* [The input]
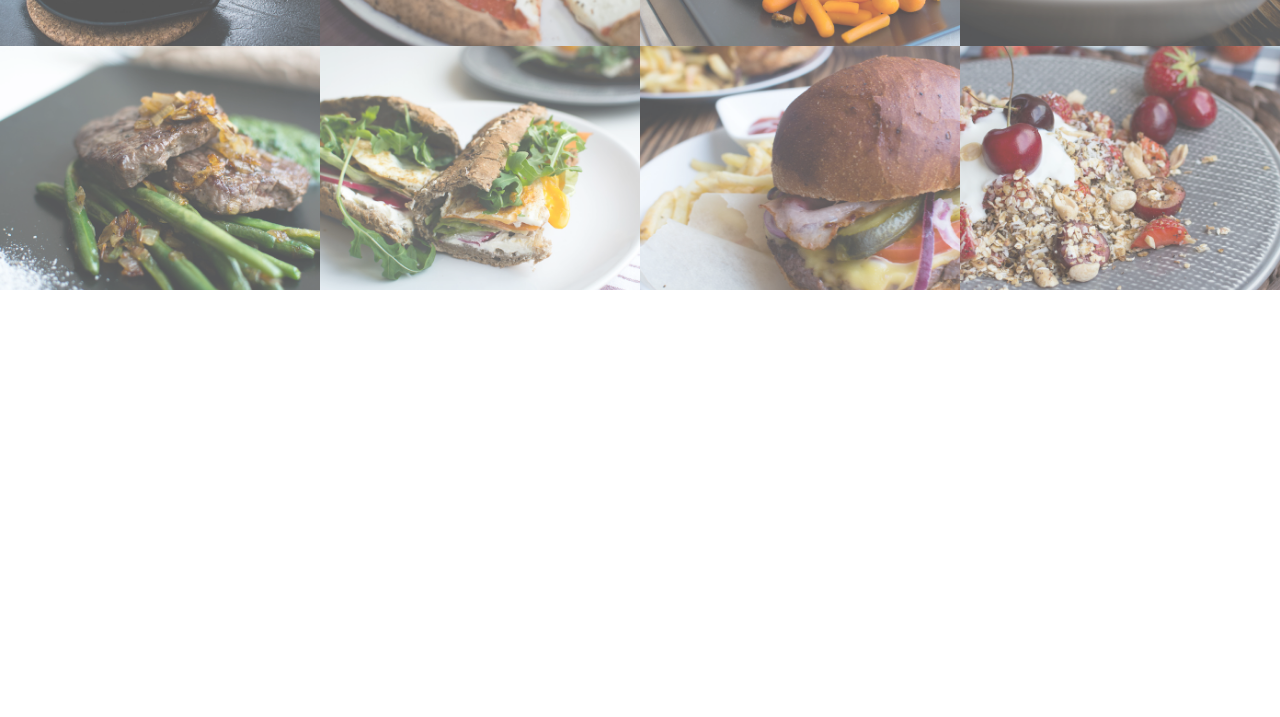
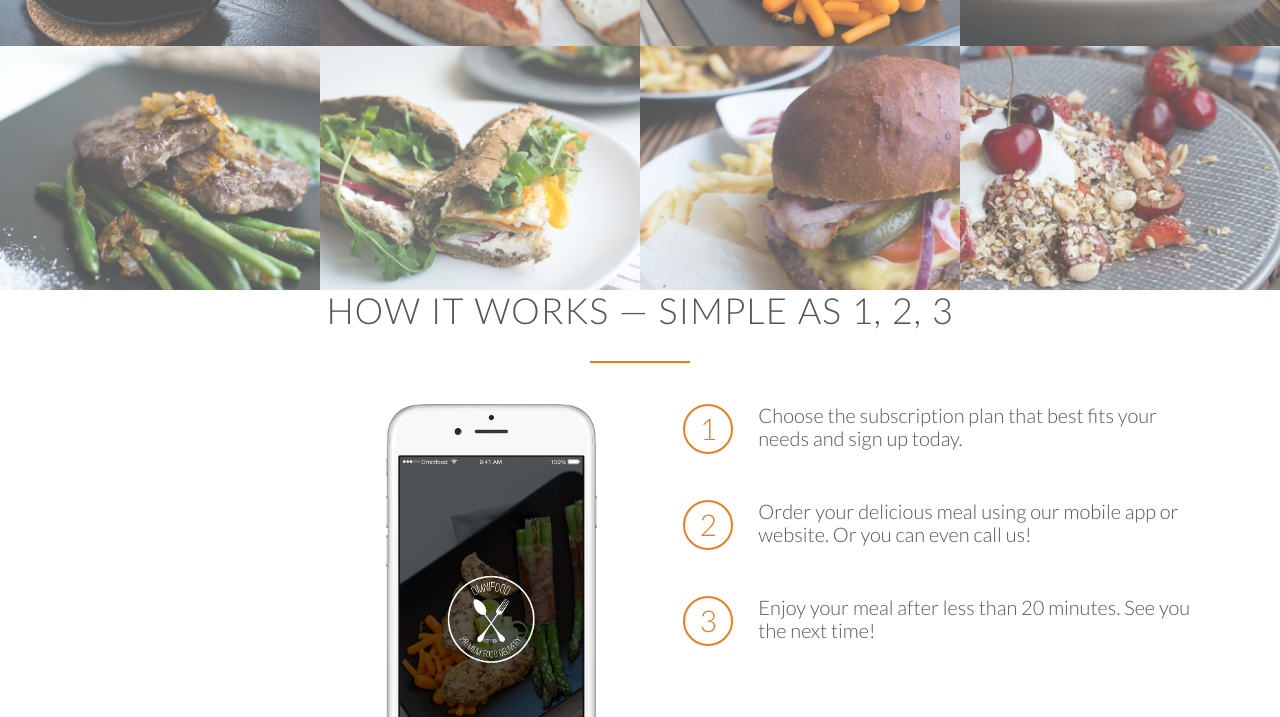
Before and after one commit to Lakshmi2k1/Omnifood, a plain HTML site: page index.html in a window 1280 px wide. Shown: the part 1662-2379 px from the top of the page. Before the commit the page ends 1952 px from the top, so only its background shows below. Drawn offline with Linux system fonts and the light colour scheme; files whose address does not match are found by name.

Commit message:
How it works

```diff
--- a/Resources/CSS/style.css
+++ b/Resources/CSS/style.css
@@ -207,3 +207,50 @@ header{
     width: 100%;
     transform: scale(1.03);
 }
+
+/*-----------------------------------------*/
+/* HOW IT WORKS */
+/*-----------------------------------------*/
+
+.steps-box:first-child{
+    text-align: right;
+    padding-right: 3%;
+}
+
+.steps-box:last-child{
+    padding-left: 3%;
+}
+.app-screen{
+    width: 40%;
+
+}
+.works-step{
+    margin-bottom: 50px;
+}
+.works-step div{
+    float: left;
+    color: #e67e22;
+    border: 2px solid #e67e22;
+    display: inline-block;
+    border-radius: 50%;
+    height: 50px;
+    width: 50px;
+    text-align: center;
+    padding: 5px;
+    font-size: 150%;
+    margin-right: 25px;
+
+}
+
+.btn-app:link
+.btn-app:visited{
+    border:0;
+}
+.btn-app img{
+    height:50px;
+    width:auto;
+    margin-right: 10px;
+}
+.works-step:last-of-type{
+    margin-bottom: 80px;
+}
--- a/index.html
+++ b/index.html
@@ -129,7 +129,36 @@
                 </figure>
             </li>
         </ul>
+    </section>
 
+    <section class="section-steps">
+        <div class="row">
+            <h2>How it works &mdash; Simple as 1, 2, 3</h2>
+        </div>
+        <div class="row">
+            <div class="col span-1-of-2 steps-box">
+                <img src="Resources\img\app-iPhone.png" alt="Omnifood app in iPhone" class="app-screen">
+            </div>
+            <div class="col span-1-of-2 steps-box">
+                <div class="works-step">
+                <div>1</div>
+                <p>Choose the subscription plan that best fits your needs and sign up today.</p>
+                </div>
+
+                <div class="works-step">
+                <div>2</div>
+                <p>Order your delicious meal using our mobile app or website. Or you can even call us!</p>
+                </div>
+
+                <div class="works-step">
+                <div>3</div>
+                <p>Enjoy your meal after less than 20 minutes. See you the next time!</p>
+                </div>
+
+                <a href="#"><img src="Resources\img\app-store.JPG" alt="App Store button" ></a>
+                <a href="#"><img src="Resources\img\download-app-android.png" alt="Play Store button" ></a>
+            </div>
+        </div>
 
     </section>
 
```
Also changed, not shown: Resources/img/app-store.JPG (added), 1 other file.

* [Requirement]
Search the entries above for lines containing the word "steps", and copy each one.

* [Result of the exercise]
+.steps-box:first-child{
+.steps-box:last-child{
+    <section class="section-steps">
+            <div class="col span-1-of-2 steps-box">
+            <div class="col span-1-of-2 steps-box">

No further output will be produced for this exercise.